Ten reasons men should not be ordained for the ministry

Ten reasons why men should not be ordained for ministry
Thanks to Eugene Cho

10. A man’s place is in the army.

9. The pastoral duties of men who have children might distract them from the responsibility of being a parent.

8. The physique of men indicates that they are more suited to such tasks as chopping down trees and wrestling mountain lions. It would be “unnatural” for them to do ministerial tasks.

7. Man was created before woman, obviously as a prototype. Thus, they represent an experiment rather than the crowning achievement of creation.

6. Men are too emotional to be priests or pastors. Their conduct at football and basketball games demonstrates this.

5. Some men are handsome, and this will distract women worshipers.

4. Pastors need to nurture their congregations. But this is not a traditional male role. Throughout history, women have been recognized as not only more skilled than men at nurturing, but also more fervently attracted to it. This makes them the obvious choice for ordination.

3. Men are prone to violence. No really masculine man wants to settle disputes except by fighting about them. Thus they would be poor role models as well as dangerously unstable in positions of leadership.

2. The New Testament tells us that Jesus was betrayed by a man. His lack of faith and ensuing punishment remind us of the subordinated position that all men should take.

1. Men can still be involved in church activities, even without being ordained. They can sweep sidewalks, repair the church roof, and perhaps even lead the song service on Father’s Day. By confining themselves to such traditional male roles, they can still be vitally important in the life of the church.


Is this the way we age?

MSN.COM ran a spread on how the celebrities look before an after they have gone under the knife.  Believe me, natural aging looks better!!! Kenny Rogers looks like a space alien, not to mention Wayne Newton.

But I do wonder if there is a parallel to Christians who go into makeover mode, spiritually speaking, and end up not being themselves. We fall into line with the latest makeover and adopt a persona that promises the new and the exciting. I think of the new men’s movement or the latest version of positive Christianity or the newest road tour of the Women of Faith seminars. Yes, there is something to see and to learn. But the problem comes when we think we have found the ultimate plastic surgery (spiritually speaking) and we have been granted the genie’s wish of no longer being ourselves. The reality is that I am me. You are you. We will always have our genetic code, physically and spiritually – our combination of gifts, challenges, tendencies and patterns. These will be sanctified, utilized, and where necessary challenged and watched. Spiritual growth is always changing me into the real, God-designed me. Embracing this reality leads to authenticity and true attractiveness. My belief is that each of us has been given a certain kind of brokenness to face and overcome with Christ’s power. We never lose that brokenness – we embrace it and become a demonstration to the world of Christ in us, the hope of glory.
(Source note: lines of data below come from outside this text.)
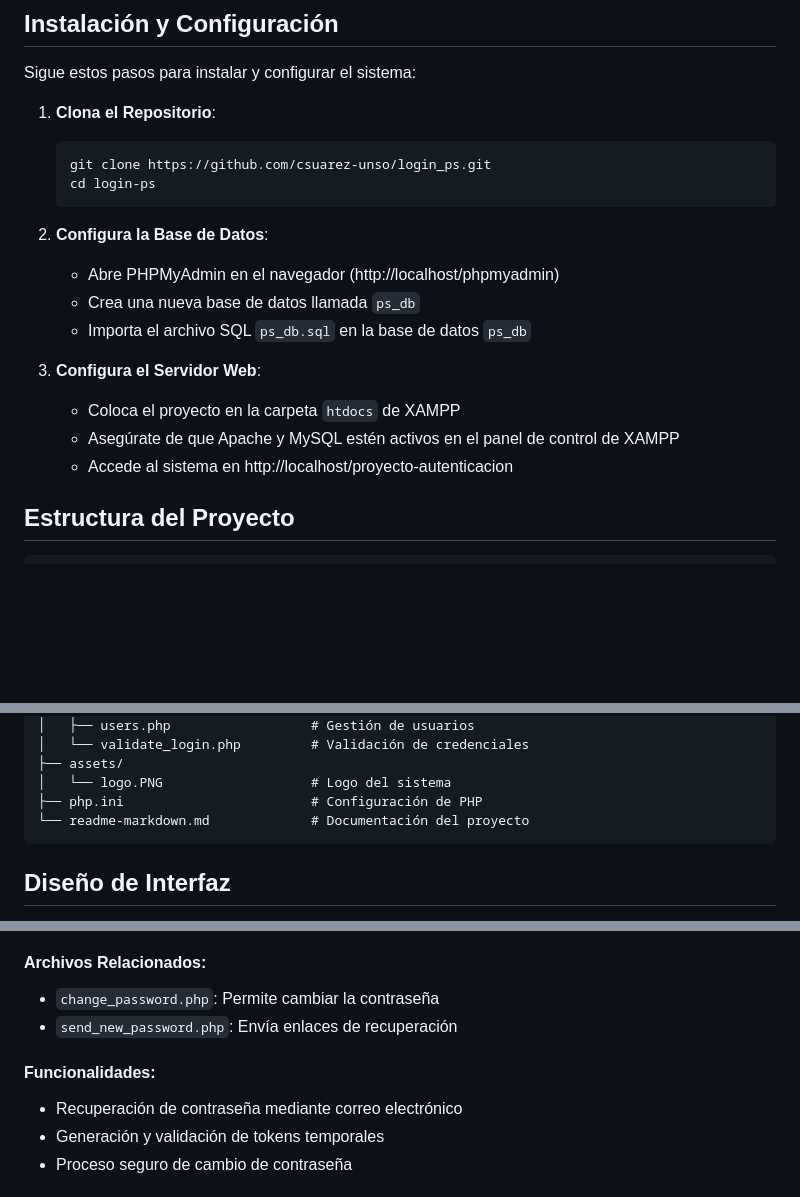
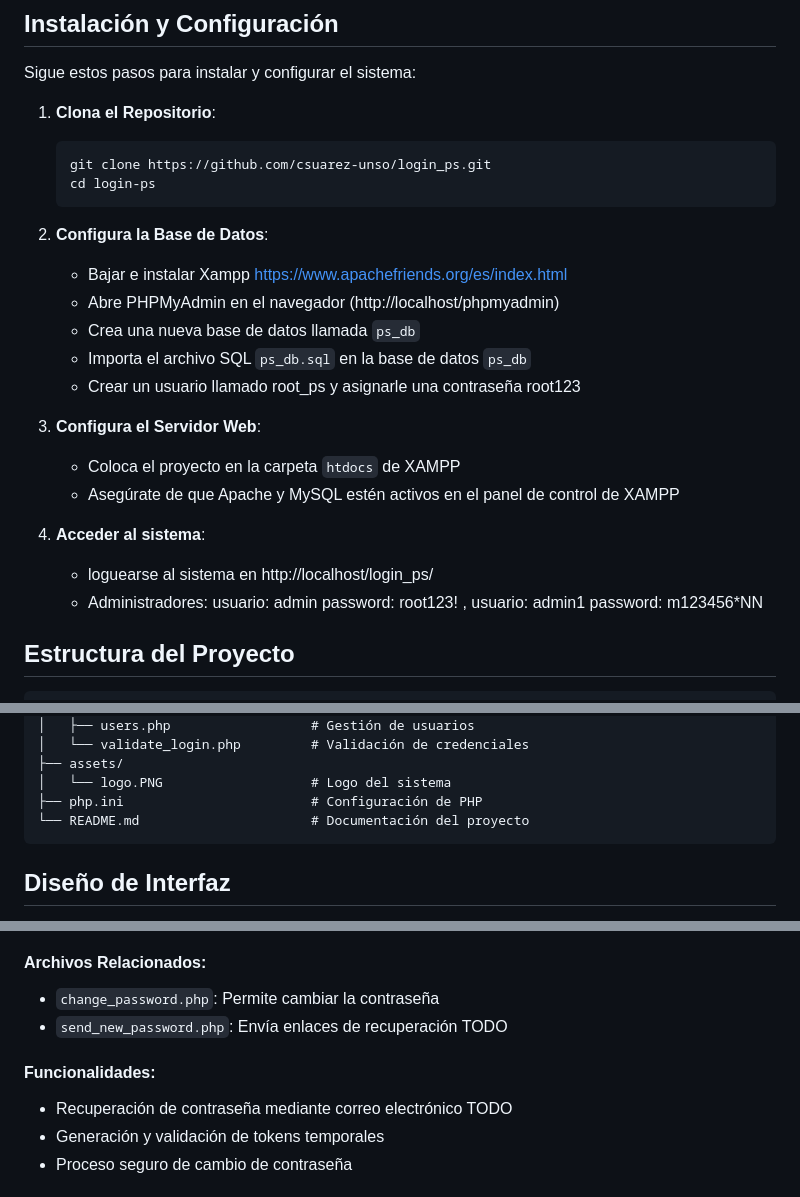
Before and after one commit to csuarez-unso/login_ps, a Markdown page: README.md, 3 parts joined by grey strips. Rendered like a GitHub page; blank space fills up the shorter version.

````diff
--- a/README.md
+++ b/README.md
@@ -40,14 +40,19 @@ Sigue estos pasos para instalar y configurar el sistema:
    ```
 
 2. **Configura la Base de Datos**:
+   - Bajar e instalar Xampp https://www.apachefriends.org/es/index.html
    - Abre PHPMyAdmin en el navegador (http://localhost/phpmyadmin)
    - Crea una nueva base de datos llamada `ps_db`
    - Importa el archivo SQL `ps_db.sql` en la base de datos `ps_db`
+   - Crear un usuario llamado root_ps y asignarle una contraseña root123
 
 3. **Configura el Servidor Web**:
    - Coloca el proyecto en la carpeta `htdocs` de XAMPP
    - Asegúrate de que Apache y MySQL estén activos en el panel de control de XAMPP
-   - Accede al sistema en http://localhost/proyecto-autenticacion
+
+4. **Acceder al sistema**:
+   - loguearse al sistema en http://localhost/login_ps/
+   - Administradores: usuario: admin password: root123! , usuario: admin1 password: m123456*NN
 
 ## Estructura del Proyecto
 
@@ -75,7 +80,7 @@ proyecto-autenticacion/
 ├── assets/
 │   └── logo.PNG                   # Logo del sistema
 ├── php.ini                        # Configuración de PHP
-└── readme-markdown.md             # Documentación del proyecto
+└── README.md                      # Documentación del proyecto
 ```
 
 ## Diseño de Interfaz
@@ -115,10 +120,10 @@ Los mockups incluyen todas las vistas del sistema:
 
 #### Archivos Relacionados:
 - `change_password.php`: Permite cambiar la contraseña
-- `send_new_password.php`: Envía enlaces de recuperación
+- `send_new_password.php`: Envía enlaces de recuperación TODO
 
 #### Funcionalidades:
-- Recuperación de contraseña mediante correo electrónico
+- Recuperación de contraseña mediante correo electrónico TODO
 - Generación y validación de tokens temporales
 - Proceso seguro de cambio de contraseña
 
````
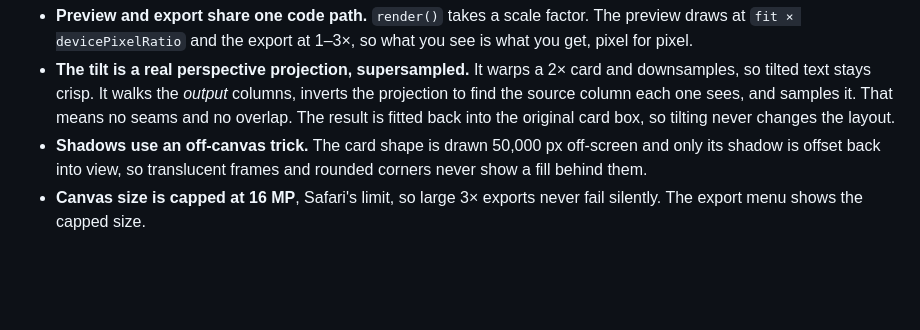
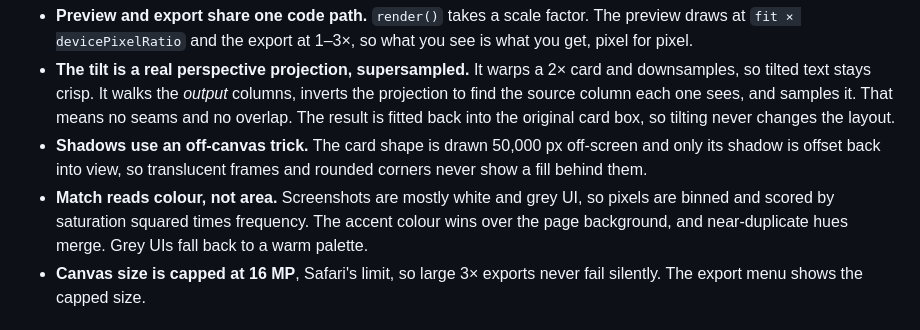
Before and after one commit to ywageeh/framesmith, a Markdown page: README.md, the part around one of its changes. GitHub-like rendering; blank space fills up the shorter version.

```diff
--- a/README.md
+++ b/README.md
@@ -85,6 +98,9 @@ A few details worth knowing:
 - **Shadows use an off-canvas trick.** The card shape is drawn 50,000 px off-screen and only
   its shadow is offset back into view, so translucent frames and rounded corners never show a
   fill behind them.
+- **Match reads colour, not area.** Screenshots are mostly white and grey UI, so pixels are
+  binned and scored by saturation squared times frequency. The accent colour wins over the
+  page background, and near-duplicate hues merge. Grey UIs fall back to a warm palette.
 - **Canvas size is capped at 16 MP**, Safari's limit, so large 3× exports never fail silently.
   The export menu shows the capped size.
 
```
Also changed, not shown: other parts of README.md (+23 -10 lines), docs/editor.png, 2 other files.
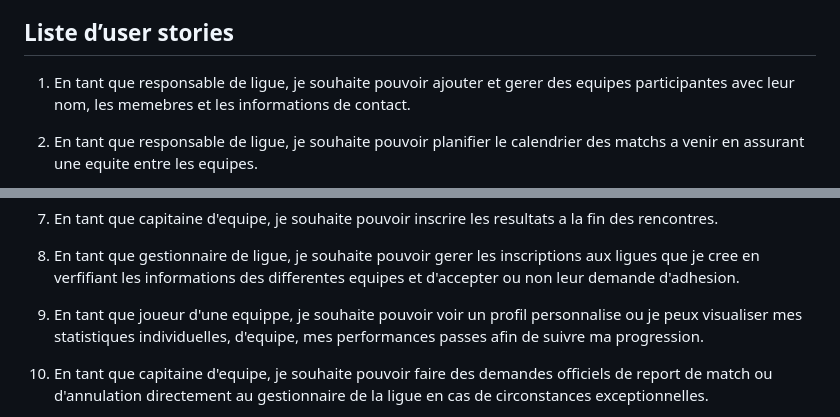
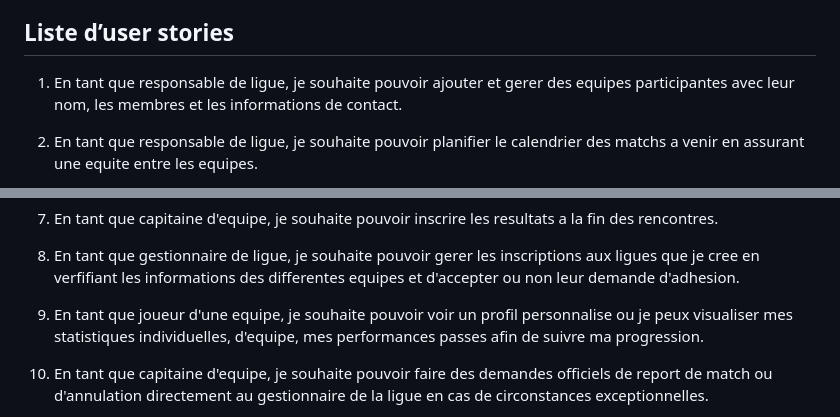
Before and after one commit to maasam514/TCH099-proj, a Markdown page: rapport-analyse.md, 2 parts joined by grey strips. Rendered like a GitHub page.

```diff
--- a/rapport-analyse.md
+++ b/rapport-analyse.md
@@ -43,7 +43,7 @@ Insérez une image du schéma de la base de données (vous pouvez amélioré cha
 
 ## Liste d’user stories
 1. En tant que responsable de ligue, je souhaite pouvoir ajouter et gerer des equipes
-participantes avec leur nom, les memebres et les informations de contact.
+participantes avec leur nom, les membres et les informations de contact.
 
 2. En tant que responsable de ligue, je souhaite pouvoir planifier le calendrier des matchs a venir en assurant une
  equite entre les equipes.
@@ -65,7 +65,7 @@ participantes avec leur nom, les memebres et les informations de contact.
 8. En tant que gestionnaire de ligue, je souhaite pouvoir gerer les inscriptions aux ligues que je cree en verfifiant
   les informations des differentes equipes et d'accepter ou non leur demande d'adhesion.
 
-9. En tant que joueur d'une equippe, je souhaite pouvoir voir un profil personnalise ou je peux visualiser
+9. En tant que joueur d'une equipe, je souhaite pouvoir voir un profil personnalise ou je peux visualiser
   mes statistiques individuelles, d'equipe, mes performances passes afin de suivre ma progression.
 
 10. En tant que capitaine d'equipe, je souhaite pouvoir faire des demandes officiels de report de match
```
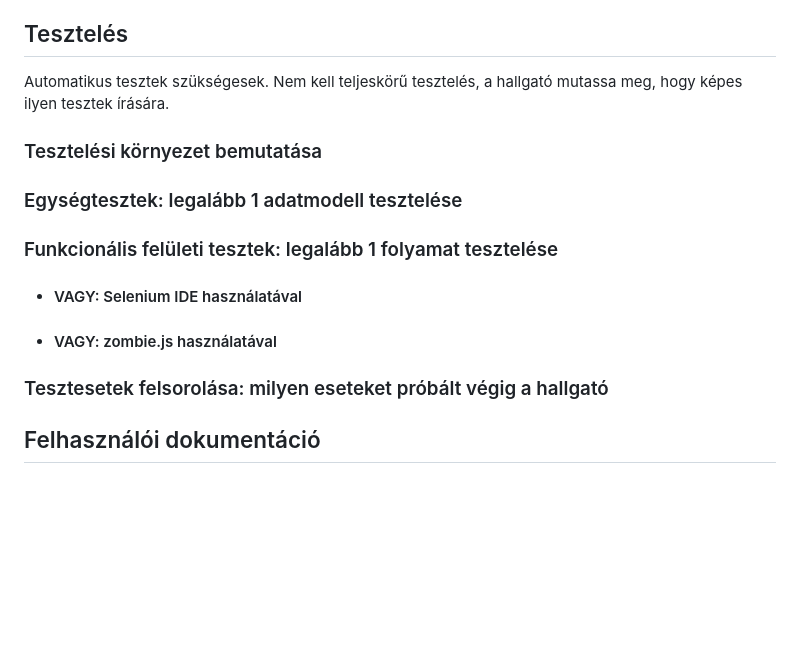
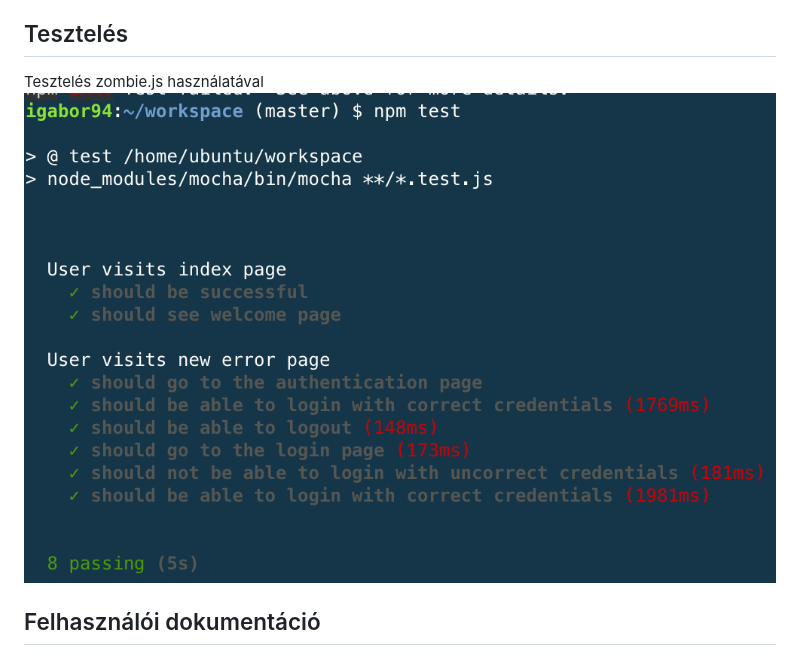
Before and after one commit to igabor94/alkfejlbead1, a Markdown page: README.md, the part around the change. GitHub-like rendering; pictures changed too: docs/images/teszt.png (added); blank space fills up the shorter version.

Commit message:
zombie.js teszt esetek hozzáadva

```diff
--- a/README.md
+++ b/README.md
@@ -134,14 +134,8 @@ TODO
 - node_modules: szükséges modulok
 
 ## Tesztelés
-Automatikus tesztek szükségesek. Nem kell teljeskörű tesztelés, a hallgató mutassa meg, hogy képes ilyen tesztek írására.
-
-### Tesztelési környezet bemutatása
-### Egységtesztek: legalább 1 adatmodell tesztelése
-### Funkcionális felületi tesztek: legalább 1 folyamat tesztelése
-- ####  VAGY: Selenium IDE használatával
-- ####  VAGY: zombie.js használatával
-### Tesztesetek felsorolása: milyen eseteket próbált végig a hallgató
+Tesztelés zombie.js használatával
+![Teszt](docs/images/teszt.png)
 
 
 ## Felhasználói dokumentáció
```
Also changed, not shown: 3 other files.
Fads can seem to promise me that I can escape that struggle, lose that memory, change the gravitational pull of that pattern. I think not. The new nature does not replace the old nature. The old nature remains. The new grows stronger and the old becomes weaker – but it never ceases to exist and will always reassert itself given the chance.

Note these verses:

(1Ti 6:6)  A devout life does bring wealth, but it’s the rich simplicity of being yourself before God.
(Gal 6:4)  Make a careful exploration of who you are and the work you have been given, and then sink yourself into that. Don’t be impressed with yourself. Don’t compare yourself with others.
Each of you must take responsibility for doing the creative best you can with your own life.

In Weak Rivets, a Possible Key to Titanic’s Doom – the theories go on

Click here for the New York Times article. Once again, great catastrophes of made up of small shortcuts. Sounds like I have heard this before, like 2,000 years ago in the words of Jesus. Mat 7:13 – “Don’t look for shortcuts to God. The market is flooded with surefire, easygoing formulas for a successful life that can be practiced in your spare time. Don’t fall for that stuff, even though crowds of people do.” It feels like I live in a day of shortcut Christianity. Don’t have to pay attention to the rivets of building transformed lives – you can have it all today. But the rivets I use pop in a crisis. The ripping of the Titanic’s hull stopped at the point where the rivet materials changed from iron to steel. Rivets aren’t the ship, but they keep the ship strong. A lesson is in here somewhere for churches and those who attend them.